Task details
Only the number is needed: the count of lines in the records with the word "files".

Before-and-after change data

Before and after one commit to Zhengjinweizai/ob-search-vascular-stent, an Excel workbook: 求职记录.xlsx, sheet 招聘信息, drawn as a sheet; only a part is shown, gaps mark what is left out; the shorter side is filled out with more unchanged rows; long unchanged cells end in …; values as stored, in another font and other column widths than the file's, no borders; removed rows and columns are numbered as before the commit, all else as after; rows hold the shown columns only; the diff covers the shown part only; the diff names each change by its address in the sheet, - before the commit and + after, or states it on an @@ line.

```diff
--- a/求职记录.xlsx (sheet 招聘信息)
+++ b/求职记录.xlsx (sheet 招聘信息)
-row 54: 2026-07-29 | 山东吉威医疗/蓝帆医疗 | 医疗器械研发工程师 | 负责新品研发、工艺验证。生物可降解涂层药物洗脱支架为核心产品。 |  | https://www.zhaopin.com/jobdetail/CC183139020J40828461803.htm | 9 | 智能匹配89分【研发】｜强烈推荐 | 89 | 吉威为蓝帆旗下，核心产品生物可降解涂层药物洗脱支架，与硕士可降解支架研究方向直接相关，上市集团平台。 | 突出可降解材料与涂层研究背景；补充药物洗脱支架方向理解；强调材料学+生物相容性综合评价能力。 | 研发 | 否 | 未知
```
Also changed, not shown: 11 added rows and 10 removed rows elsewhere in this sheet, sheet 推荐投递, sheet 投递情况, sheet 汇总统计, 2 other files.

...

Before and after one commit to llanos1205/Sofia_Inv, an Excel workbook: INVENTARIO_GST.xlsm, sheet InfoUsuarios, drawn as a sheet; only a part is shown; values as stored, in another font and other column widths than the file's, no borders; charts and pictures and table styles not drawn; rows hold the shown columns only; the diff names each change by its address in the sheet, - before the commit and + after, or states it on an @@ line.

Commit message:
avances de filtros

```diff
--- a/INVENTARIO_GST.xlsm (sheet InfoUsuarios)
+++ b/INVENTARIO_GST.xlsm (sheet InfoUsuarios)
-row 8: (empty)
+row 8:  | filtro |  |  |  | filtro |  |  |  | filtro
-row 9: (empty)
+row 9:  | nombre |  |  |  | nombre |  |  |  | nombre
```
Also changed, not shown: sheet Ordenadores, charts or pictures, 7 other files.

Task solution
2